===== SOURCE MATERIAL

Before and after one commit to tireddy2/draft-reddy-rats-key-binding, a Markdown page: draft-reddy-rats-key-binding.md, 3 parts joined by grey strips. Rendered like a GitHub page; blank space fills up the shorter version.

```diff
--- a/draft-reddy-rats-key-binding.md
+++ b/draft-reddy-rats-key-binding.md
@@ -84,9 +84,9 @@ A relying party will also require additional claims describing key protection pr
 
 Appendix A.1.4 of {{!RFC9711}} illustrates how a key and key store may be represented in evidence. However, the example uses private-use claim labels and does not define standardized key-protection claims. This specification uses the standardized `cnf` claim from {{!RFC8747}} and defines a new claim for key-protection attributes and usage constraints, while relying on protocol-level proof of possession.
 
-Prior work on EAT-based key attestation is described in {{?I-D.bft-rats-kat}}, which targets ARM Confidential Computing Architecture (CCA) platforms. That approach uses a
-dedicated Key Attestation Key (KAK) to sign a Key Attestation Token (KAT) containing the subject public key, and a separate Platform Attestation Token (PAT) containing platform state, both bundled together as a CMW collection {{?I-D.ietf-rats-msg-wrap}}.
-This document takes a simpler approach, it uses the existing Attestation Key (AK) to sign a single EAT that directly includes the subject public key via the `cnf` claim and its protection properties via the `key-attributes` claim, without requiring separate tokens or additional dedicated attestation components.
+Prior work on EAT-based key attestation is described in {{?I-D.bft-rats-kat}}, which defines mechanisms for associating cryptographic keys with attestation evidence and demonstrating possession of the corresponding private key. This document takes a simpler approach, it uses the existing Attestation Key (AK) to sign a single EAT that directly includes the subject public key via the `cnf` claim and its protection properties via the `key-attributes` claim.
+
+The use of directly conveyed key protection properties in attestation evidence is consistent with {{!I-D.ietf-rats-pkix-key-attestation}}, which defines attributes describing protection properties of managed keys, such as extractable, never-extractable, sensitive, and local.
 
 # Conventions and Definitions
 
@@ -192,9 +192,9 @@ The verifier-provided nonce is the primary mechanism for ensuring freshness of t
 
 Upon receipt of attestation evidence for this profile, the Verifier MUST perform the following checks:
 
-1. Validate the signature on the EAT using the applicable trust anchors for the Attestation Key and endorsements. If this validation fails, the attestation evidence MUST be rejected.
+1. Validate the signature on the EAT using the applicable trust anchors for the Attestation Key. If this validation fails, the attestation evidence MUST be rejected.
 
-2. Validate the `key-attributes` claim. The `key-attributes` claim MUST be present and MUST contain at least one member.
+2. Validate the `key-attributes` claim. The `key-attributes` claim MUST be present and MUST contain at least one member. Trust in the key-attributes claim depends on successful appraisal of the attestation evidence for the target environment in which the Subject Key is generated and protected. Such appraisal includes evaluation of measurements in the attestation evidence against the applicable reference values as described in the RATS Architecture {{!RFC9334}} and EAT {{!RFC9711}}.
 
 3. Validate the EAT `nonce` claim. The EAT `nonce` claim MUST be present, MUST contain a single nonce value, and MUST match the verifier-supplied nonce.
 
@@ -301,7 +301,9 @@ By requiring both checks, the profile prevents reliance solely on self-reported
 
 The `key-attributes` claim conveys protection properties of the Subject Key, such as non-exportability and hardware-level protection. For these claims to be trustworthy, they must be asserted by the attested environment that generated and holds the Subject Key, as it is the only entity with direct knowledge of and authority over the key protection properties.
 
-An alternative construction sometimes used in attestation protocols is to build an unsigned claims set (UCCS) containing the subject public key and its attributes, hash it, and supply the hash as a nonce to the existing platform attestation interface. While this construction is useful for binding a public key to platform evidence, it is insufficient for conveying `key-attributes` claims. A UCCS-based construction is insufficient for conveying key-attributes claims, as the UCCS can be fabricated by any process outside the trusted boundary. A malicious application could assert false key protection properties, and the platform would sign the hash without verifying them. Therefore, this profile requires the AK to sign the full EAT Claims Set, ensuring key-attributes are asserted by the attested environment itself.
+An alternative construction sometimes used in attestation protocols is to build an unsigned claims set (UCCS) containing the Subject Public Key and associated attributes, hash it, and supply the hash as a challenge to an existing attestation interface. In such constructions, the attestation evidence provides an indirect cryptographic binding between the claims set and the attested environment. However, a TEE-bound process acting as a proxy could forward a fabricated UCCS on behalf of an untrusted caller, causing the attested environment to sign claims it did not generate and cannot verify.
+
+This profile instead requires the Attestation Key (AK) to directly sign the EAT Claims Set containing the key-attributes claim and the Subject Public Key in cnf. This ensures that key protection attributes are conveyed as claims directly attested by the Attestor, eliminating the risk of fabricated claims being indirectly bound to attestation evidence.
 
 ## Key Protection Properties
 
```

==========

Line for line, the material above should be repeated exactly.

• _EXPECTED OUTPUT_
Before and after one commit to tireddy2/draft-reddy-rats-key-binding, a Markdown page: draft-reddy-rats-key-binding.md, 3 parts joined by grey strips. Rendered like a GitHub page; blank space fills up the shorter version.

```diff
--- a/draft-reddy-rats-key-binding.md
+++ b/draft-reddy-rats-key-binding.md
@@ -84,9 +84,9 @@ A relying party will also require additional claims describing key protection pr
 
 Appendix A.1.4 of {{!RFC9711}} illustrates how a key and key store may be represented in evidence. However, the example uses private-use claim labels and does not define standardized key-protection claims. This specification uses the standardized `cnf` claim from {{!RFC8747}} and defines a new claim for key-protection attributes and usage constraints, while relying on protocol-level proof of possession.
 
-Prior work on EAT-based key attestation is described in {{?I-D.bft-rats-kat}}, which targets ARM Confidential Computing Architecture (CCA) platforms. That approach uses a
-dedicated Key Attestation Key (KAK) to sign a Key Attestation Token (KAT) containing the subject public key, and a separate Platform Attestation Token (PAT) containing platform state, both bundled together as a CMW collection {{?I-D.ietf-rats-msg-wrap}}.
-This document takes a simpler approach, it uses the existing Attestation Key (AK) to sign a single EAT that directly includes the subject public key via the `cnf` claim and its protection properties via the `key-attributes` claim, without requiring separate tokens or additional dedicated attestation components.
+Prior work on EAT-based key attestation is described in {{?I-D.bft-rats-kat}}, which defines mechanisms for associating cryptographic keys with attestation evidence and demonstrating possession of the corresponding private key. This document takes a simpler approach, it uses the existing Attestation Key (AK) to sign a single EAT that directly includes the subject public key via the `cnf` claim and its protection properties via the `key-attributes` claim.
+
+The use of directly conveyed key protection properties in attestation evidence is consistent with {{!I-D.ietf-rats-pkix-key-attestation}}, which defines attributes describing protection properties of managed keys, such as extractable, never-extractable, sensitive, and local.
 
 # Conventions and Definitions
 
@@ -192,9 +192,9 @@ The verifier-provided nonce is the primary mechanism for ensuring freshness of t
 
 Upon receipt of attestation evidence for this profile, the Verifier MUST perform the following checks:
 
-1. Validate the signature on the EAT using the applicable trust anchors for the Attestation Key and endorsements. If this validation fails, the attestation evidence MUST be rejected.
+1. Validate the signature on the EAT using the applicable trust anchors for the Attestation Key. If this validation fails, the attestation evidence MUST be rejected.
 
-2. Validate the `key-attributes` claim. The `key-attributes` claim MUST be present and MUST contain at least one member.
+2. Validate the `key-attributes` claim. The `key-attributes` claim MUST be present and MUST contain at least one member. Trust in the key-attributes claim depends on successful appraisal of the attestation evidence for the target environment in which the Subject Key is generated and protected. Such appraisal includes evaluation of measurements in the attestation evidence against the applicable reference values as described in the RATS Architecture {{!RFC9334}} and EAT {{!RFC9711}}.
 
 3. Validate the EAT `nonce` claim. The EAT `nonce` claim MUST be present, MUST contain a single nonce value, and MUST match the verifier-supplied nonce.
 
@@ -301,7 +301,9 @@ By requiring both checks, the profile prevents reliance solely on self-reported
 
 The `key-attributes` claim conveys protection properties of the Subject Key, such as non-exportability and hardware-level protection. For these claims to be trustworthy, they must be asserted by the attested environment that generated and holds the Subject Key, as it is the only entity with direct knowledge of and authority over the key protection properties.
 
-An alternative construction sometimes used in attestation protocols is to build an unsigned claims set (UCCS) containing the subject public key and its attributes, hash it, and supply the hash as a nonce to the existing platform attestation interface. While this construction is useful for binding a public key to platform evidence, it is insufficient for conveying `key-attributes` claims. A UCCS-based construction is insufficient for conveying key-attributes claims, as the UCCS can be fabricated by any process outside the trusted boundary. A malicious application could assert false key protection properties, and the platform would sign the hash without verifying them. Therefore, this profile requires the AK to sign the full EAT Claims Set, ensuring key-attributes are asserted by the attested environment itself.
+An alternative construction sometimes used in attestation protocols is to build an unsigned claims set (UCCS) containing the Subject Public Key and associated attributes, hash it, and supply the hash as a challenge to an existing attestation interface. In such constructions, the attestation evidence provides an indirect cryptographic binding between the claims set and the attested environment. However, a TEE-bound process acting as a proxy could forward a fabricated UCCS on behalf of an untrusted caller, causing the attested environment to sign claims it did not generate and cannot verify.
+
+This profile instead requires the Attestation Key (AK) to directly sign the EAT Claims Set containing the key-attributes claim and the Subject Public Key in cnf. This ensures that key protection attributes are conveyed as claims directly attested by the Attestor, eliminating the risk of fabricated claims being indirectly bound to attestation evidence.
 
 ## Key Protection Properties
 
```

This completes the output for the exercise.